▸ DATA EXTRACT
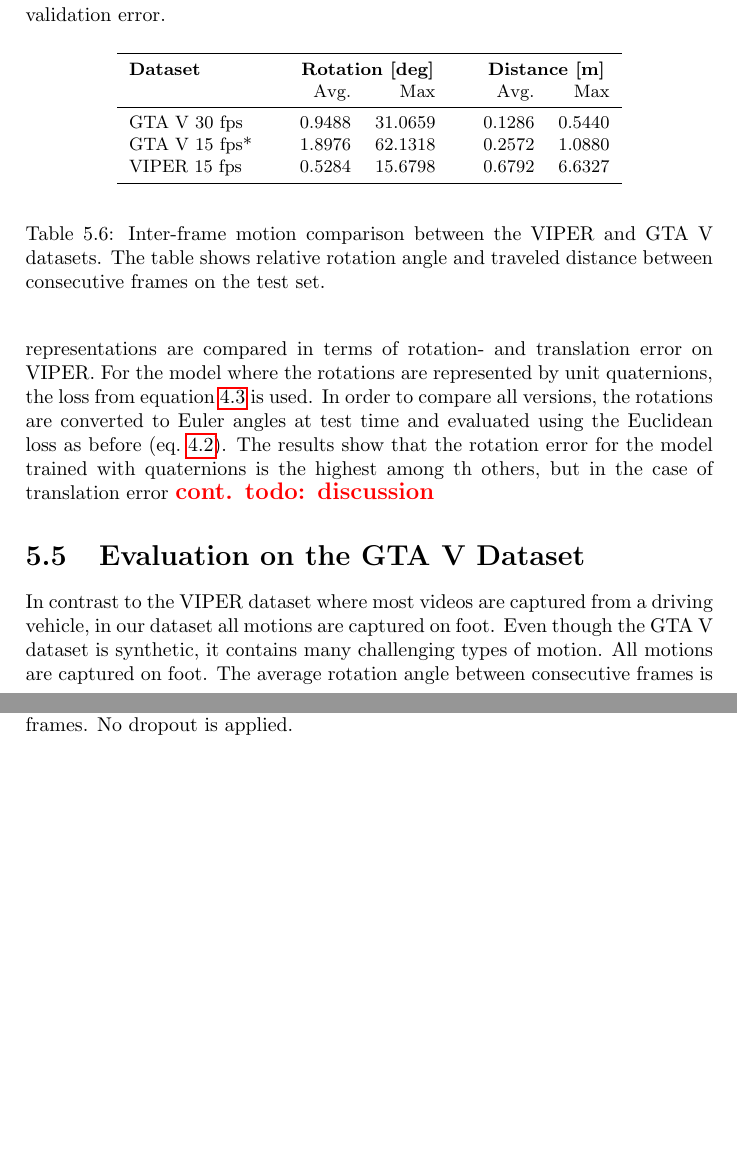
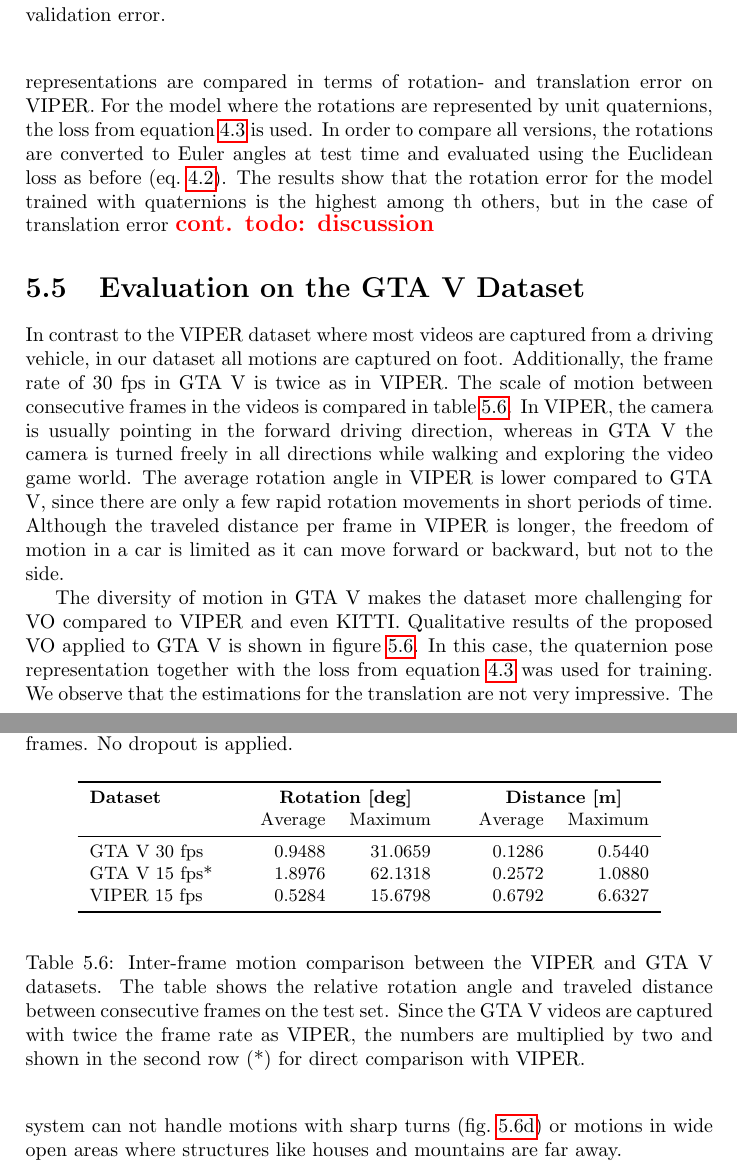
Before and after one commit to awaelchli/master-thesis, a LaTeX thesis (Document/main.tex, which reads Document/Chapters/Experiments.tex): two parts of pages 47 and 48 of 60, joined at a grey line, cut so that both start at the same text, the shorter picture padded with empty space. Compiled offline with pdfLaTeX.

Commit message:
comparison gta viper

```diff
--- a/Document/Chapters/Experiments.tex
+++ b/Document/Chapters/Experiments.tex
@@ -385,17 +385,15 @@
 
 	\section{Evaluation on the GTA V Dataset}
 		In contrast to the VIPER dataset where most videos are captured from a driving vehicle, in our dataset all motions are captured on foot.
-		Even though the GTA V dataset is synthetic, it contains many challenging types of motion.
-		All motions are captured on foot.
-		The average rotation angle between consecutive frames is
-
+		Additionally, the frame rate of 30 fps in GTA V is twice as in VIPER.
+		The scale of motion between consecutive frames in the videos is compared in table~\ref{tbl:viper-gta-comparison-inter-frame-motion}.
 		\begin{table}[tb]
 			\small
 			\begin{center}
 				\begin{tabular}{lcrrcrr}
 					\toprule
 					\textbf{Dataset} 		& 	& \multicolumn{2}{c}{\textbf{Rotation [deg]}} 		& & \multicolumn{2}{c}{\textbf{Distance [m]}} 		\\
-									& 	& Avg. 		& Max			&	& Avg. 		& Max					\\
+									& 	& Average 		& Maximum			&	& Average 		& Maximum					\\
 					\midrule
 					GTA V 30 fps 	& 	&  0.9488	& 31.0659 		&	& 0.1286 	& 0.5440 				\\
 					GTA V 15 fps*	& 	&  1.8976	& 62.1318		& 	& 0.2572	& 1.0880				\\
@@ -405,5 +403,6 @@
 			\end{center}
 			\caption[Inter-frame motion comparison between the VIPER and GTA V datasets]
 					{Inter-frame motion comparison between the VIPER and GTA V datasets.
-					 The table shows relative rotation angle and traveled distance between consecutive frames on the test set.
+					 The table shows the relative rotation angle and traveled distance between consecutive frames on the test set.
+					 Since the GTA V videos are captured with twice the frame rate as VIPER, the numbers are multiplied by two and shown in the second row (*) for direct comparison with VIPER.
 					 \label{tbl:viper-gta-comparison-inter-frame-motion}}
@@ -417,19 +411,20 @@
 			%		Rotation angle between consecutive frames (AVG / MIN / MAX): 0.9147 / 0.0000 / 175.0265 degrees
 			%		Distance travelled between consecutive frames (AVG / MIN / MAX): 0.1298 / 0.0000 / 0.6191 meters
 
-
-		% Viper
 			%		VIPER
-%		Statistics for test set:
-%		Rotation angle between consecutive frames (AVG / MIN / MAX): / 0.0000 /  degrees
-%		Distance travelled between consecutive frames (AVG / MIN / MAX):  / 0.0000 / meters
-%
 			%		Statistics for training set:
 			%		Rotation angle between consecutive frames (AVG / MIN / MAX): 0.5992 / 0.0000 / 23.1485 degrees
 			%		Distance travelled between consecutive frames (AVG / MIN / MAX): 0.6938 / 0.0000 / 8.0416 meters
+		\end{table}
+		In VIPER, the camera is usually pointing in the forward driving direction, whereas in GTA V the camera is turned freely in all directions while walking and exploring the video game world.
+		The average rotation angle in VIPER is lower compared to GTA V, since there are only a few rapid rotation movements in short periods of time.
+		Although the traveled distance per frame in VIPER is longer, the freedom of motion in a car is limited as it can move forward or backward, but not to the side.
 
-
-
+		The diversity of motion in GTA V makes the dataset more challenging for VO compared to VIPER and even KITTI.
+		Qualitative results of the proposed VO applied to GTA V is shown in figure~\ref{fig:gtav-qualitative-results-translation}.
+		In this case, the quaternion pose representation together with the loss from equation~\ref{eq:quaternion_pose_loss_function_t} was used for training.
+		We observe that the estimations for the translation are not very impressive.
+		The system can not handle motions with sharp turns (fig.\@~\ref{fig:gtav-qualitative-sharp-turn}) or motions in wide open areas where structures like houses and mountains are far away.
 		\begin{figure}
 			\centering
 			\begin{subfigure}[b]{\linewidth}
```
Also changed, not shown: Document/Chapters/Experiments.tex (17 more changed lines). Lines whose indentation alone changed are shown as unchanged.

▸ PROBLEM STATEMENT
Please copy out every line of the preceding listing that carries "Chapters".

▸ RESULT
Before and after one commit to awaelchli/master-thesis, a LaTeX thesis (Document/main.tex, which reads Document/Chapters/Experiments.tex): two parts of pages 47 and 48 of 60, joined at a grey line, cut so that both start at the same text, the shorter picture padded with empty space. Compiled offline with pdfLaTeX.
--- a/Document/Chapters/Experiments.tex
+++ b/Document/Chapters/Experiments.tex
Also changed, not shown: Document/Chapters/Experiments.tex (17 more changed lines). Lines whose indentation alone changed are shown as unchanged.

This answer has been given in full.